REQUIRED WORK -> Wherever the string "label" shows up in the material below, copy that line.

PROVIDED DATA ->
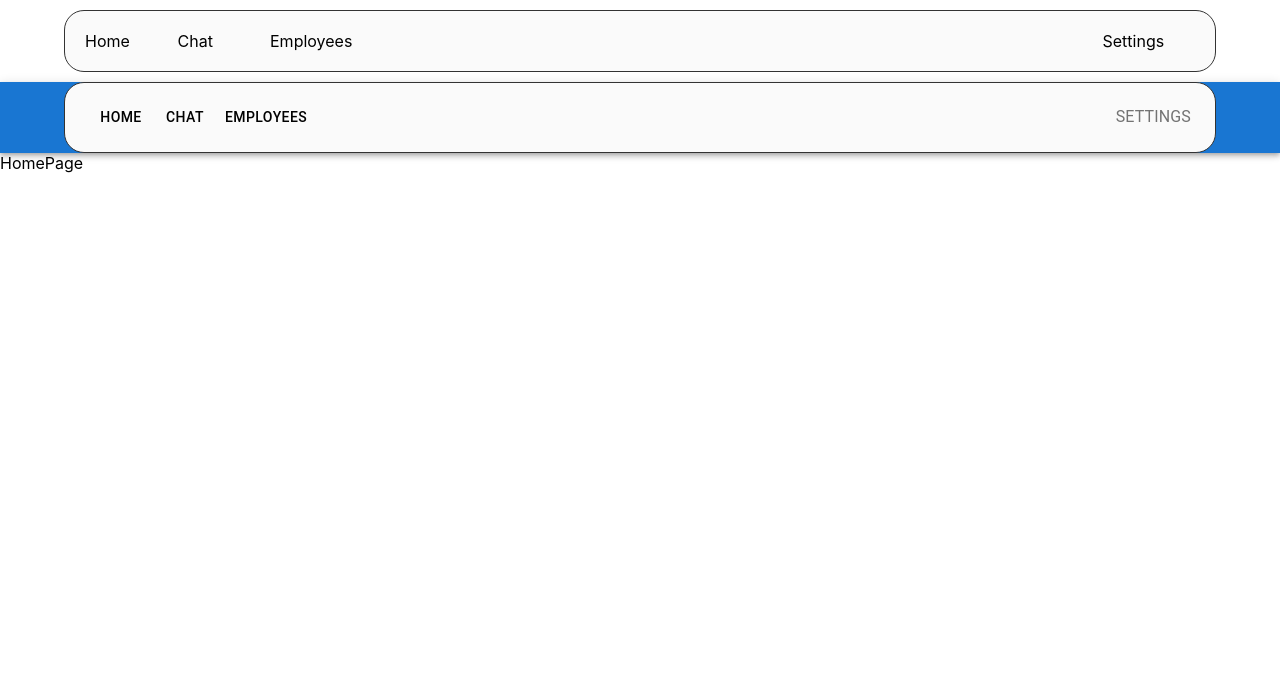
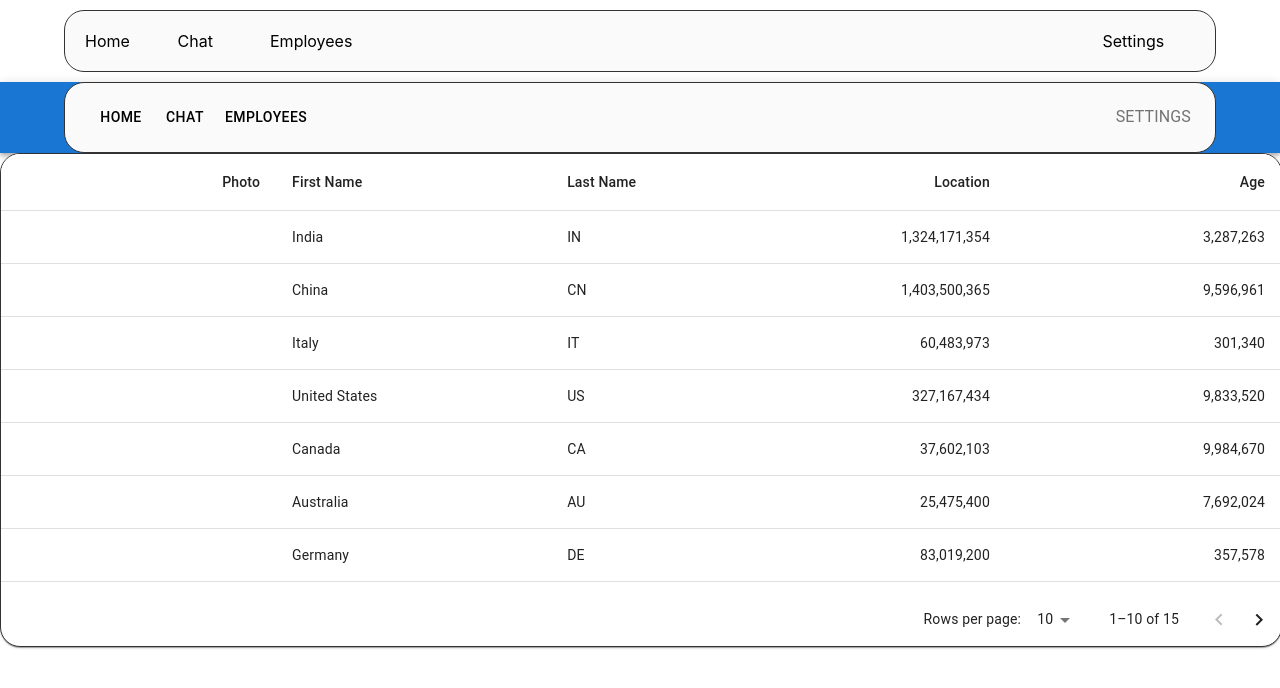
Before and after one commit to CluelessBiker/quint-mui, a React (Create React App) app in the folder my-app/: page / in a window 1280 px wide. Shown: the top 688 px of the page. Built offline with nearby package versions, Linux system fonts and the light colour scheme.

Commit message:
Create employee component

```diff
--- /dev/null
+++ b/my-app/src/modules/common/components/Employee.tsx
@@ -0,0 +1,27 @@
+import { Avatar } from '@mui/material';
+import { FC } from 'react';
+
+interface EmployeeProps {
+    profileimage: {
+        imageurl: string,
+        alttext: string,
+    },
+    firstname: string,
+    lastname: string,
+    location: string,
+    age: number,
+}
+
+const Employee:FC<EmployeeProps> = ({ profileimage, firstname, lastname, location, age }) => {
+    return (
+        <div>
+            <Avatar alt={ profileimage.alttext } src={ profileimage.imageurl} />
+            <p>{ firstname }</p>
+            <p>{ lastname }</p>
+            <p>{ location }</p>
+            <p>{ age }</p>
+        </div>
+    )
+}
+
+export default Employee
--- a/my-app/src/modules/common/components/EmployeeTable.tsx
+++ b/my-app/src/modules/common/components/EmployeeTable.tsx
@@ -7,9 +7,10 @@ import TableContainer from '@mui/material/TableContainer';
 import TableHead from '@mui/material/TableHead';
 import TablePagination from '@mui/material/TablePagination';
 import TableRow from '@mui/material/TableRow';
+// import Employee from './Employee';
 
 interface Column {
-  id: 'firstname' | 'lastname' | 'location' | 'age' | 'density';
+  id: 'profileimage' | 'firstname' | 'lastname' | 'location' | 'age';
   label: string;
   minWidth?: number;
   align?: 'right';
@@ -17,6 +18,13 @@ interface Column {
 }
 
 const columns: readonly Column[] = [
+  {
+    id: 'profileimage',
+    label: 'Photo',
+    minWidth: 170,
+    align: 'right',
+    format: (value: number) => value.toFixed(2),
+  },
   { id: 'firstname', label: 'First\u00a0Name', minWidth: 170 },
   { id: 'lastname', label: 'Last\u00a0Name', minWidth: 100 },
   {
@@ -32,13 +40,6 @@ const columns: readonly Column[] = [
     minWidth: 170,
     align: 'right',
     format: (value: number) => value.toLocaleString('en-US'),
-  },
-  {
-    id: 'density',
-    label: 'Density',
-    minWidth: 170,
-    align: 'right',
-    format: (value: number) => value.toFixed(2),
   },
 ];
 
@@ -61,6 +62,13 @@ function createData(
 }
 
 const rows = [
+  // <Employee
+  //   profileimage={{ alttext:'photo', imageurl:'https://upload.wikimedia.org/wikipedia/en/e/eb/Arthur_Dent_Livid.jpg'}}
+  //   firstname="Arthur"
+  //   lastname="Dent"
+  //   location="Universe"
+  //   age="33"
+  // />
   createData('India', 'IN', 1324171354, 3287263),
   createData('China', 'CN', 1403500365, 9596961),
   createData('Italy', 'IT', 60483973, 301340),
--- a/my-app/src/pages/HomePage.tsx
+++ b/my-app/src/pages/HomePage.tsx
@@ -1,8 +1,11 @@
 import React from 'react'
+import EmployeeTable from '../modules/common/components/EmployeeTable'
 
 const HomePage = () => {
     return (
-        <div>HomePage</div>
+        <div>
+            <EmployeeTable />
+        </div>
     )
 }
 
```
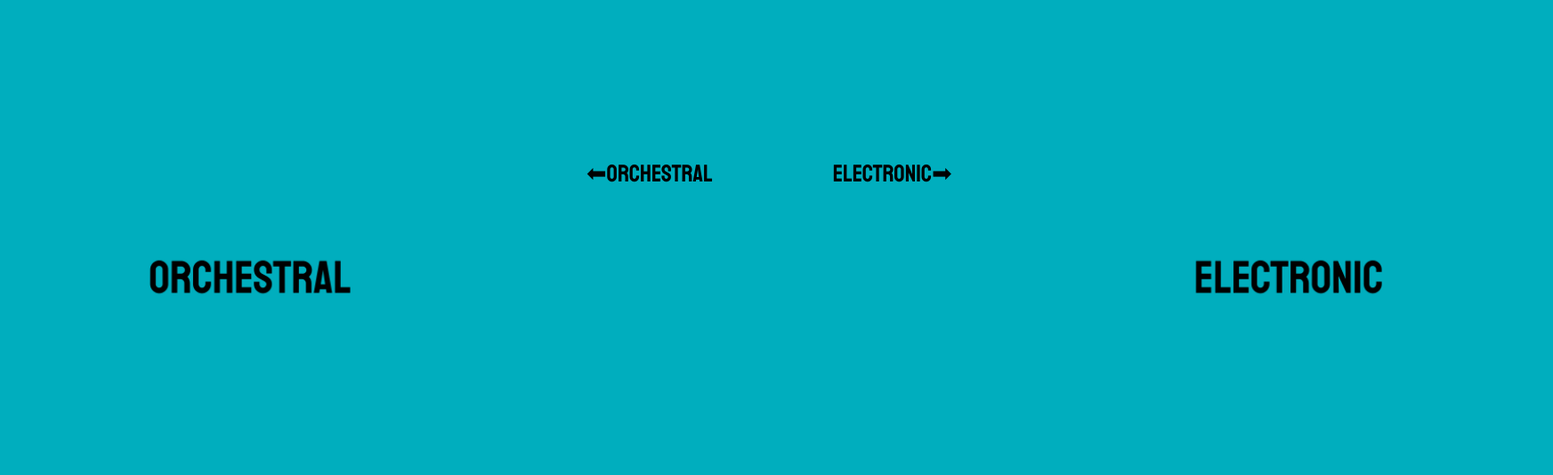
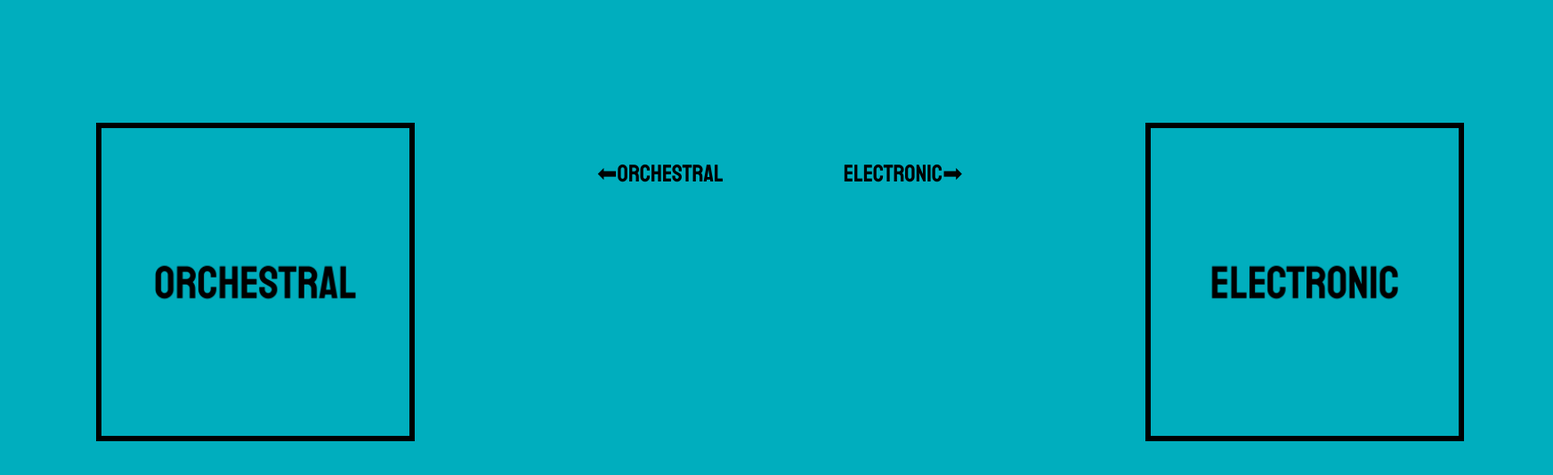
Before and after one commit to jackmenty/HTML, a plain HTML site: page Genre1.html in a window 1280 px wide. Shown: the part 3650-4184 px from the top of the page at 89% size, 1745 px wide, since content can reach past the window. Drawn offline with Linux system fonts and the light colour scheme.

Commit message:
double checked

```diff
--- a/style.css
+++ b/style.css
@@ -96,6 +96,9 @@ body{
     height: 346px;
     width: 346px;
     margin-bottom: 360px;
+    border-style: solid;
+    border-width: 6px;
+    border-color: black;
 }
 .construct{
     display: grid;
```
Also changed, not shown: Genre5.html (+1 -1 lines), Genre6.html (+1 -1 lines).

TASK OUTPUT ->
   label: string;
+    label: 'Photo',
   { id: 'firstname', label: 'First\u00a0Name', minWidth: 170 },
   { id: 'lastname', label: 'Last\u00a0Name', minWidth: 100 },
-    label: 'Density',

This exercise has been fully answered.